### Task
Give back exactly the lines from the start of the listing to the line containing "shades (coolOh) and", inclusive, and nothing beyond them.

Segment Start: Input records

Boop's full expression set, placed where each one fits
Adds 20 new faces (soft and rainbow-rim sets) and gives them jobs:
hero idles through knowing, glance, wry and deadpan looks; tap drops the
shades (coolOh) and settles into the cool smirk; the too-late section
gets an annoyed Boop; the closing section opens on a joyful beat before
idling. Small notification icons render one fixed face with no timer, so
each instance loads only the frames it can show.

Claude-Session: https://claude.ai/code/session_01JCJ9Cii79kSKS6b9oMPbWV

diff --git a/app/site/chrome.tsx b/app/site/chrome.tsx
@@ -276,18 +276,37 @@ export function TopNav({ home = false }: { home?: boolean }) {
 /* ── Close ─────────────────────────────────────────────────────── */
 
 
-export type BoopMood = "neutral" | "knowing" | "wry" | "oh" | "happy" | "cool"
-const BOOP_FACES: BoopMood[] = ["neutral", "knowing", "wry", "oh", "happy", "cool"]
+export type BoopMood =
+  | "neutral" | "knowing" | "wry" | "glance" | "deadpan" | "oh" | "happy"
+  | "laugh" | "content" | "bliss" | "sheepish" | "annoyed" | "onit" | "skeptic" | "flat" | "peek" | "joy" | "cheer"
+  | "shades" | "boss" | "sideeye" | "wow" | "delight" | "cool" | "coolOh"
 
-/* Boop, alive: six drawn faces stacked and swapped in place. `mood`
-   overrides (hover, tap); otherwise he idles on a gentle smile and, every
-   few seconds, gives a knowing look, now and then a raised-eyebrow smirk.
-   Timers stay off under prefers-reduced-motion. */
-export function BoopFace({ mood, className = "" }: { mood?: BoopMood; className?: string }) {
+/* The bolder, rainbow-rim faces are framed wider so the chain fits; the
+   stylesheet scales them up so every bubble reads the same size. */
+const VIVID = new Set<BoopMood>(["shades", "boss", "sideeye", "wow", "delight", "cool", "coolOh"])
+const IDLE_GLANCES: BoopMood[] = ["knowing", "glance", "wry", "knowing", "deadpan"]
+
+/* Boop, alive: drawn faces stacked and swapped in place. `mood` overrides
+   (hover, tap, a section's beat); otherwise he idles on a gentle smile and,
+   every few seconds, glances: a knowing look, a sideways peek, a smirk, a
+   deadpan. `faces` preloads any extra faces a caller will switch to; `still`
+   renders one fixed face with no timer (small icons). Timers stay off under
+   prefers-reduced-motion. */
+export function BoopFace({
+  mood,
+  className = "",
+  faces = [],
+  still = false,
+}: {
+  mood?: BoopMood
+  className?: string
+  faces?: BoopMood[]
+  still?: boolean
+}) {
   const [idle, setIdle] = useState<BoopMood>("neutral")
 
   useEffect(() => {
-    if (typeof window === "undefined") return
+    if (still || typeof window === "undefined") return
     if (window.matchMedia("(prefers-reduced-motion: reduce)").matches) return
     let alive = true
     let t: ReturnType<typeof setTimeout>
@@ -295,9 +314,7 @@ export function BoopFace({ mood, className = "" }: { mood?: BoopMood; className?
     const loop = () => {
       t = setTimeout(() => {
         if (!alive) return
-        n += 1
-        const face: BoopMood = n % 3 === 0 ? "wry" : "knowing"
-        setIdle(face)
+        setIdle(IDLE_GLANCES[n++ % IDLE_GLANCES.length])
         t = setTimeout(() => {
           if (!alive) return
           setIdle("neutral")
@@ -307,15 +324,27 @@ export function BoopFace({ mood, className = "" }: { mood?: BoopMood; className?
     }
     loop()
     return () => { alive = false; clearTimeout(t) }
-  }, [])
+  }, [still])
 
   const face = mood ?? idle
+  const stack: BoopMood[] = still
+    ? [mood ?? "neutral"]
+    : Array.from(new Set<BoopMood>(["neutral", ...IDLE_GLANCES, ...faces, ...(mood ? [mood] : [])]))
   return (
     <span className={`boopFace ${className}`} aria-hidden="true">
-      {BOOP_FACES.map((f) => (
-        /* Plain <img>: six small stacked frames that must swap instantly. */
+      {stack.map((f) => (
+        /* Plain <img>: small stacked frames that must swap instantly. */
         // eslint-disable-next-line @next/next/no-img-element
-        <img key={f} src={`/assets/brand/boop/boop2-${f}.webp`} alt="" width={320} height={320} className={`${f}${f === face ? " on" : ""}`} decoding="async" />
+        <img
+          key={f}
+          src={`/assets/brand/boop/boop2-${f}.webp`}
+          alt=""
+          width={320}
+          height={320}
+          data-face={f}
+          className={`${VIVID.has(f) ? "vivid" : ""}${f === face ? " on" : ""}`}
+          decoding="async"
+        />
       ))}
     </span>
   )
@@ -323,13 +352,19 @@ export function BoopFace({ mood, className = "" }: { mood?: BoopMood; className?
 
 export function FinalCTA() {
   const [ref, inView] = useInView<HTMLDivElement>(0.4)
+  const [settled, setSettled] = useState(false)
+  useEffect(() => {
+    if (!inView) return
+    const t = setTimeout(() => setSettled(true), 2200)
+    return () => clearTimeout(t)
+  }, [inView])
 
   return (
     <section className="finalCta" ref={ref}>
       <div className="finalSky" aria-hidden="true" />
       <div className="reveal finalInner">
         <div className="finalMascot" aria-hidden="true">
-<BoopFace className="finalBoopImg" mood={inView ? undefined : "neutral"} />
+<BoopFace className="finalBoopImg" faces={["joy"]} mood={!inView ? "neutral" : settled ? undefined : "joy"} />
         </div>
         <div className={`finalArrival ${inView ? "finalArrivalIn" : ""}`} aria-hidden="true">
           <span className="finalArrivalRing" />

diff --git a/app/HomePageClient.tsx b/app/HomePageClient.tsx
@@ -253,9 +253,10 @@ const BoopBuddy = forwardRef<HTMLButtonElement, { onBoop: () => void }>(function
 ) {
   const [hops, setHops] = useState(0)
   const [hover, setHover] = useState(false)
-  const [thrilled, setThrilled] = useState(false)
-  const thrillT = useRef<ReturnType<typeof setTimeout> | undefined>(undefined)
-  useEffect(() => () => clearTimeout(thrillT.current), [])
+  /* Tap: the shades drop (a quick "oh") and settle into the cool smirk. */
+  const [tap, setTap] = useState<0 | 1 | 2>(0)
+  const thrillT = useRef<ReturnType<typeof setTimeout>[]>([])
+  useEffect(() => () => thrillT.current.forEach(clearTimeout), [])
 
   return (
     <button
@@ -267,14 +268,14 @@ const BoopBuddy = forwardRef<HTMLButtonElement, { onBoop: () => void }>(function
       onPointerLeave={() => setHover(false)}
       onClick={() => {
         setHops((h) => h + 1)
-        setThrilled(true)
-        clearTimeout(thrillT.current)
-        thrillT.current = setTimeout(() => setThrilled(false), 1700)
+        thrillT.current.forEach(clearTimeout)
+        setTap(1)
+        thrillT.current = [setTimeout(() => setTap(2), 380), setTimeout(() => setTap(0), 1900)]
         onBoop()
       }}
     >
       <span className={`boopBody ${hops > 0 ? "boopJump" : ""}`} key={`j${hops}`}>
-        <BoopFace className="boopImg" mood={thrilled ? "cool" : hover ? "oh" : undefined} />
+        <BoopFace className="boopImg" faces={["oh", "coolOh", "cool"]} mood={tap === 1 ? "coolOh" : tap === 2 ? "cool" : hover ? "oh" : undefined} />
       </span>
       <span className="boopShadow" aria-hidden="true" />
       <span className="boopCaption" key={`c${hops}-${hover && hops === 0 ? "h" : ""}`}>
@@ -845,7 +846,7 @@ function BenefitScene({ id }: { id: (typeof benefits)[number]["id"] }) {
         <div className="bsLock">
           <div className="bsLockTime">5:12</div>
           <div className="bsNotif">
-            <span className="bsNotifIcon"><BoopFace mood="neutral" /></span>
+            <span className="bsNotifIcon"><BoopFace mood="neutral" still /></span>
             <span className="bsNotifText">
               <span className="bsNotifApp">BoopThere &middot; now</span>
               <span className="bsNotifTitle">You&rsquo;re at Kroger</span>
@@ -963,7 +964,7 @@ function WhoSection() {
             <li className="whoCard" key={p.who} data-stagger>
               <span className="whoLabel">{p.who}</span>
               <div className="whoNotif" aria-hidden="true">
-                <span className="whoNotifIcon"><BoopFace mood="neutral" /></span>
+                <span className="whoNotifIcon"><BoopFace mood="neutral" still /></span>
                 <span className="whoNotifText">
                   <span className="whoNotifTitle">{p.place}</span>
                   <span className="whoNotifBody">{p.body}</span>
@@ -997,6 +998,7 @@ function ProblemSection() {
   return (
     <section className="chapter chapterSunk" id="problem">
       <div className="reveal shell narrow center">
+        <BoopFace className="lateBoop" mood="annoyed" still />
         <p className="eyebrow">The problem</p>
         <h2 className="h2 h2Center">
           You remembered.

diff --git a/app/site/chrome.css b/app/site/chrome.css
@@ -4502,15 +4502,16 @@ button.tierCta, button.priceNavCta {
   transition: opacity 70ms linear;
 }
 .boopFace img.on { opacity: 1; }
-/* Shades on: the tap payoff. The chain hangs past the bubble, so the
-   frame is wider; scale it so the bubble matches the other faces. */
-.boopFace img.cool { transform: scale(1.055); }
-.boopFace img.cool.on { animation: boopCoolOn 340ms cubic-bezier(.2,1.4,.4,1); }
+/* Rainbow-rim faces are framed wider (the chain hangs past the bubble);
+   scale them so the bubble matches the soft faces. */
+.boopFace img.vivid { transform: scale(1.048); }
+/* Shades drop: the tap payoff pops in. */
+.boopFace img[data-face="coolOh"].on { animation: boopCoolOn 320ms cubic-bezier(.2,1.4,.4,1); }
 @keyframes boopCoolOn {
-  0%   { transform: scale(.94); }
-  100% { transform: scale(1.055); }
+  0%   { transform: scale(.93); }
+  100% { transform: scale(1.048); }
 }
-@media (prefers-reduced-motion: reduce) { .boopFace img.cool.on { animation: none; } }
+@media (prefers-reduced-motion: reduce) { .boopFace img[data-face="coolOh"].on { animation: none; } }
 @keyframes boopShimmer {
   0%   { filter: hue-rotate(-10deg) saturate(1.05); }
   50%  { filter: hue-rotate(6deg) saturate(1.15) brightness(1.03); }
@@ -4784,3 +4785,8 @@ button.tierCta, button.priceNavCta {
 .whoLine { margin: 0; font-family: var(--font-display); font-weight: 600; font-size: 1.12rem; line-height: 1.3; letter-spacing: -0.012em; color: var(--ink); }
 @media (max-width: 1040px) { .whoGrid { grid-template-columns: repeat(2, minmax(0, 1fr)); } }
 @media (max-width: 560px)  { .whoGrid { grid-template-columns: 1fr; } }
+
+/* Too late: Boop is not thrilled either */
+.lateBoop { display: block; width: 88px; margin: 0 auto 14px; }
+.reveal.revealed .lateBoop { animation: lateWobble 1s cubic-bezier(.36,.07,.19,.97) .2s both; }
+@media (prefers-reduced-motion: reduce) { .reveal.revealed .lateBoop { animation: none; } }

Segment End: Input records

### Output of the exercise
Boop's full expression set, placed where each one fits
Adds 20 new faces (soft and rainbow-rim sets) and gives them jobs:
hero idles through knowing, glance, wry and deadpan looks; tap drops the
shades (coolOh) and settles into the cool smirk; the too-late section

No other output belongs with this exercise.